**Aim of the task**
Keep every word of the listing and drop the images when you write it out.

********************

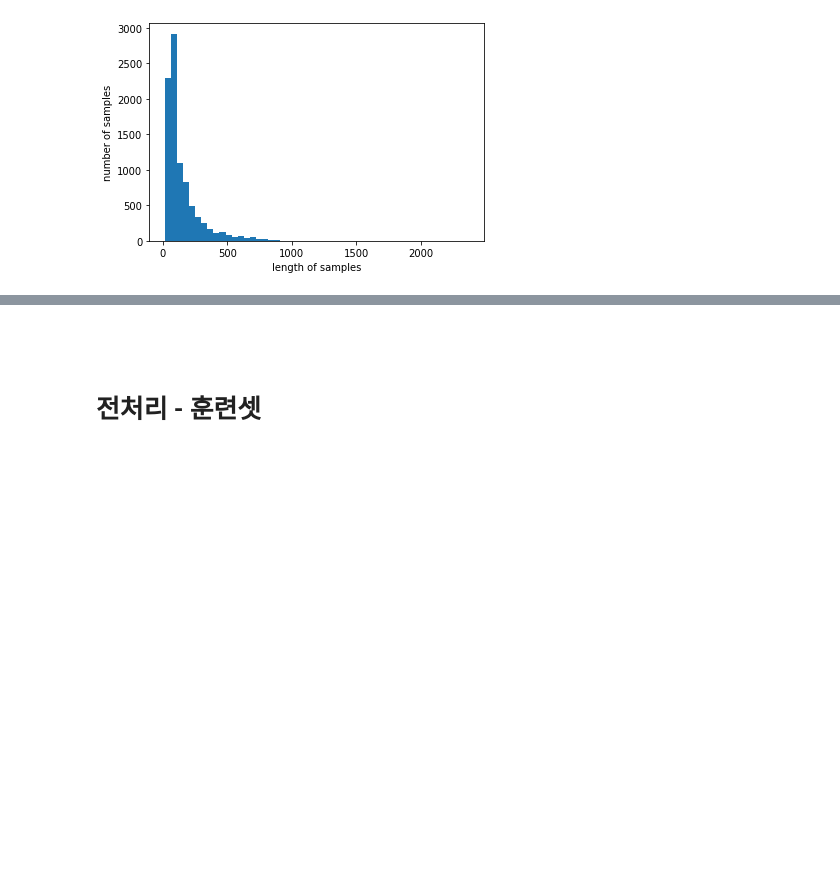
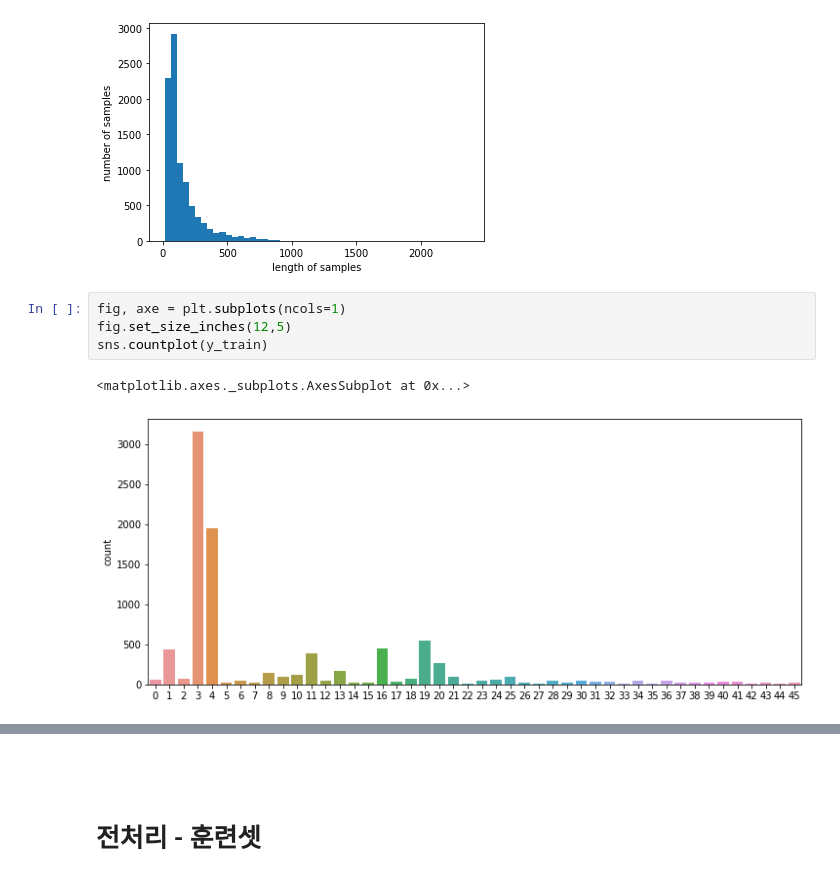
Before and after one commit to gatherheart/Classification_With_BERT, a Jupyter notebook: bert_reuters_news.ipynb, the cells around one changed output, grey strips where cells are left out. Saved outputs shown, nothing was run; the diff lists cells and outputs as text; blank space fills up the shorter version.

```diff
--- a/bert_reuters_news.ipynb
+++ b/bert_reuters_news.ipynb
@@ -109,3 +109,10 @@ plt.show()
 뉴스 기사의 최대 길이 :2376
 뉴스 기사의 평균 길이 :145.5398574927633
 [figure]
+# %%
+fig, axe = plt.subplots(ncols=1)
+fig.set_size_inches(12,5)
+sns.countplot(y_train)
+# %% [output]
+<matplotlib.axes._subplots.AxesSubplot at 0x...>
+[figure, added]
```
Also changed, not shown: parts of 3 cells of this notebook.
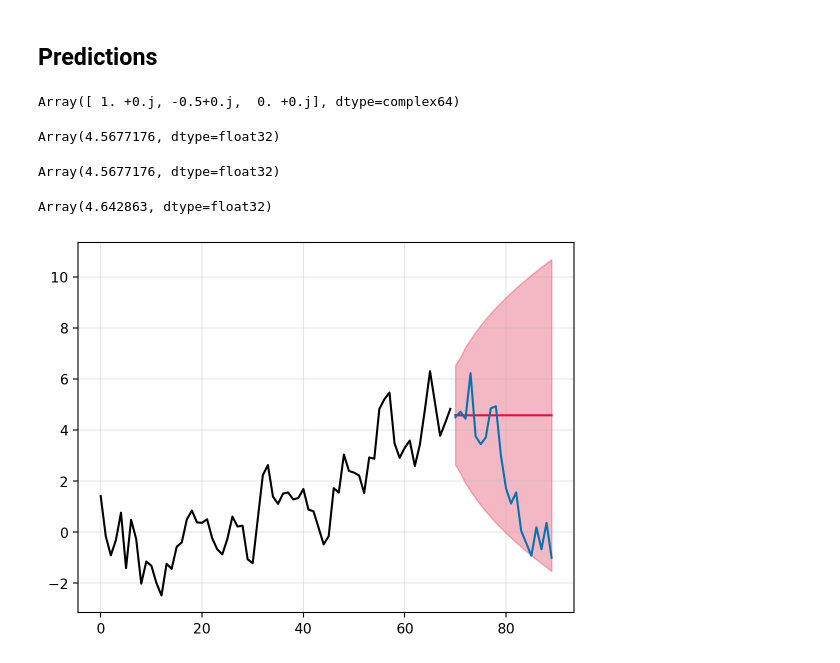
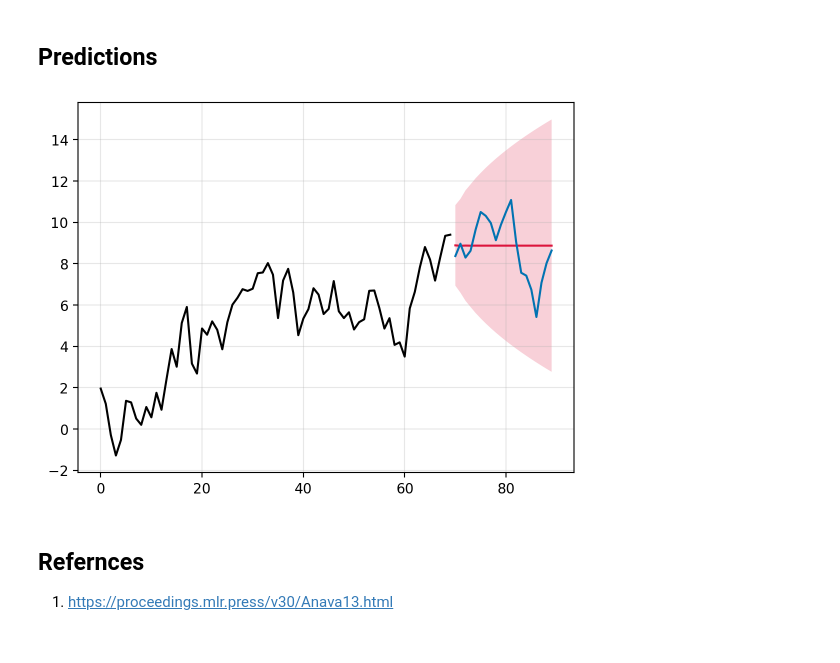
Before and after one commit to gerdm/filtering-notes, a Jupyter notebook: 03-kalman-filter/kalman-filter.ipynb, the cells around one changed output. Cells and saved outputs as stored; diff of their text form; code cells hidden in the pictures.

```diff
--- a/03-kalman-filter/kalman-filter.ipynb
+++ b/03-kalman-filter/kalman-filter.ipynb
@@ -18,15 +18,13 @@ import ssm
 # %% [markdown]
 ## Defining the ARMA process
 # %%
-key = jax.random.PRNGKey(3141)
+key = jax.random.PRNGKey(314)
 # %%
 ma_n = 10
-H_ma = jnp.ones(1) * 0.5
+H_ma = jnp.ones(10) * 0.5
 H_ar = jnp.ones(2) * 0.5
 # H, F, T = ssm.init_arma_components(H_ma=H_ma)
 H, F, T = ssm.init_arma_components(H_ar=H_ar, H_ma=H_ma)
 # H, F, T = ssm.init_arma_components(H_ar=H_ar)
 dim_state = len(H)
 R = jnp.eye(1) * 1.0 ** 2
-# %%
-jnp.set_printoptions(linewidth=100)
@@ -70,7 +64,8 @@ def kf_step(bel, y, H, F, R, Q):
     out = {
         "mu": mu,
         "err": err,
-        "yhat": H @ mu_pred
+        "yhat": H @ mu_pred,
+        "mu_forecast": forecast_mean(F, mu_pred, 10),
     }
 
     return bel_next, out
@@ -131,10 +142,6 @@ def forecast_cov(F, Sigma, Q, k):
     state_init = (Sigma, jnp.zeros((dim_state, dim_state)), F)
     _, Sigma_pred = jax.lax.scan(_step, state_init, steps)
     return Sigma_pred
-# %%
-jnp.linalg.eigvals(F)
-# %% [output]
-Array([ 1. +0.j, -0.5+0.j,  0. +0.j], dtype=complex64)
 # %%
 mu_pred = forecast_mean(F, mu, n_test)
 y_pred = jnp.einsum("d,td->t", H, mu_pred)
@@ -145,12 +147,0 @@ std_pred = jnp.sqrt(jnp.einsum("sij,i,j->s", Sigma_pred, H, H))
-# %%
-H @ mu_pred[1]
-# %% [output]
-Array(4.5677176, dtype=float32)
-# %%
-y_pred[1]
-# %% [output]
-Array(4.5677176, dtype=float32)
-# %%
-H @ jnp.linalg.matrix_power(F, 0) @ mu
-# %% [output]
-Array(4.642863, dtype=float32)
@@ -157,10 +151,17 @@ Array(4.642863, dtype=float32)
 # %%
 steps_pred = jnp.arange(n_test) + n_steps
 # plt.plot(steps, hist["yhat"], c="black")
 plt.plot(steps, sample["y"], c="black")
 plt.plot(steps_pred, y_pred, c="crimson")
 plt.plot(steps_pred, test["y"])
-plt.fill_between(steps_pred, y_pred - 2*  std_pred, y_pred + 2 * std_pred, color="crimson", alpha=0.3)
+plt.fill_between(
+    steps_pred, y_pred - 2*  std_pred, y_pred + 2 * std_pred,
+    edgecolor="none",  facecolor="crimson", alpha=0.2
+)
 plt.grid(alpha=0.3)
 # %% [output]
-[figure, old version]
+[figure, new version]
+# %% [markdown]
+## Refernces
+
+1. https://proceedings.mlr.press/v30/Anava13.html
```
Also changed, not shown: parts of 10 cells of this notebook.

********************

**Task output**
Before and after one commit to gatherheart/Classification_With_BERT, a Jupyter notebook: bert_reuters_news.ipynb, the cells around one changed output, grey strips where cells are left out. Saved outputs shown, nothing was run; the diff lists cells and outputs as text; blank space fills up the shorter version.

```diff
--- a/bert_reuters_news.ipynb
+++ b/bert_reuters_news.ipynb
@@ -109,3 +109,10 @@ plt.show()
 뉴스 기사의 최대 길이 :2376
 뉴스 기사의 평균 길이 :145.5398574927633
 [figure]
+# %%
+fig, axe = plt.subplots(ncols=1)
+fig.set_size_inches(12,5)
+sns.countplot(y_train)
+# %% [output]
+<matplotlib.axes._subplots.AxesSubplot at 0x...>
+[figure, added]
```
Also changed, not shown: parts of 3 cells of this notebook.
Before and after one commit to gerdm/filtering-notes, a Jupyter notebook: 03-kalman-filter/kalman-filter.ipynb, the cells around one changed output. Cells and saved outputs as stored; diff of their text form; code cells hidden in the pictures.

```diff
--- a/03-kalman-filter/kalman-filter.ipynb
+++ b/03-kalman-filter/kalman-filter.ipynb
@@ -18,15 +18,13 @@ import ssm
 # %% [markdown]
 ## Defining the ARMA process
 # %%
-key = jax.random.PRNGKey(3141)
+key = jax.random.PRNGKey(314)
 # %%
 ma_n = 10
-H_ma = jnp.ones(1) * 0.5
+H_ma = jnp.ones(10) * 0.5
 H_ar = jnp.ones(2) * 0.5
 # H, F, T = ssm.init_arma_components(H_ma=H_ma)
 H, F, T = ssm.init_arma_components(H_ar=H_ar, H_ma=H_ma)
 # H, F, T = ssm.init_arma_components(H_ar=H_ar)
 dim_state = len(H)
 R = jnp.eye(1) * 1.0 ** 2
-# %%
-jnp.set_printoptions(linewidth=100)
@@ -70,7 +64,8 @@ def kf_step(bel, y, H, F, R, Q):
     out = {
         "mu": mu,
         "err": err,
-        "yhat": H @ mu_pred
+        "yhat": H @ mu_pred,
+        "mu_forecast": forecast_mean(F, mu_pred, 10),
     }
 
     return bel_next, out
@@ -131,10 +142,6 @@ def forecast_cov(F, Sigma, Q, k):
     state_init = (Sigma, jnp.zeros((dim_state, dim_state)), F)
     _, Sigma_pred = jax.lax.scan(_step, state_init, steps)
     return Sigma_pred
-# %%
-jnp.linalg.eigvals(F)
-# %% [output]
-Array([ 1. +0.j, -0.5+0.j,  0. +0.j], dtype=complex64)
 # %%
 mu_pred = forecast_mean(F, mu, n_test)
 y_pred = jnp.einsum("d,td->t", H, mu_pred)
@@ -145,12 +147,0 @@ std_pred = jnp.sqrt(jnp.einsum("sij,i,j->s", Sigma_pred, H, H))
-# %%
-H @ mu_pred[1]
-# %% [output]
-Array(4.5677176, dtype=float32)
-# %%
-y_pred[1]
-# %% [output]
-Array(4.5677176, dtype=float32)
-# %%
-H @ jnp.linalg.matrix_power(F, 0) @ mu
-# %% [output]
-Array(4.642863, dtype=float32)
@@ -157,10 +151,17 @@ Array(4.642863, dtype=float32)
 # %%
 steps_pred = jnp.arange(n_test) + n_steps
 # plt.plot(steps, hist["yhat"], c="black")
 plt.plot(steps, sample["y"], c="black")
 plt.plot(steps_pred, y_pred, c="crimson")
 plt.plot(steps_pred, test["y"])
-plt.fill_between(steps_pred, y_pred - 2*  std_pred, y_pred + 2 * std_pred, color="crimson", alpha=0.3)
+plt.fill_between(
+    steps_pred, y_pred - 2*  std_pred, y_pred + 2 * std_pred,
+    edgecolor="none",  facecolor="crimson", alpha=0.2
+)
 plt.grid(alpha=0.3)
 # %% [output]
-[figure, old version]
+[figure, new version]
+# %% [markdown]
+## Refernces
+
+1. https://proceedings.mlr.press/v30/Anava13.html
```
Also changed, not shown: parts of 10 cells of this notebook.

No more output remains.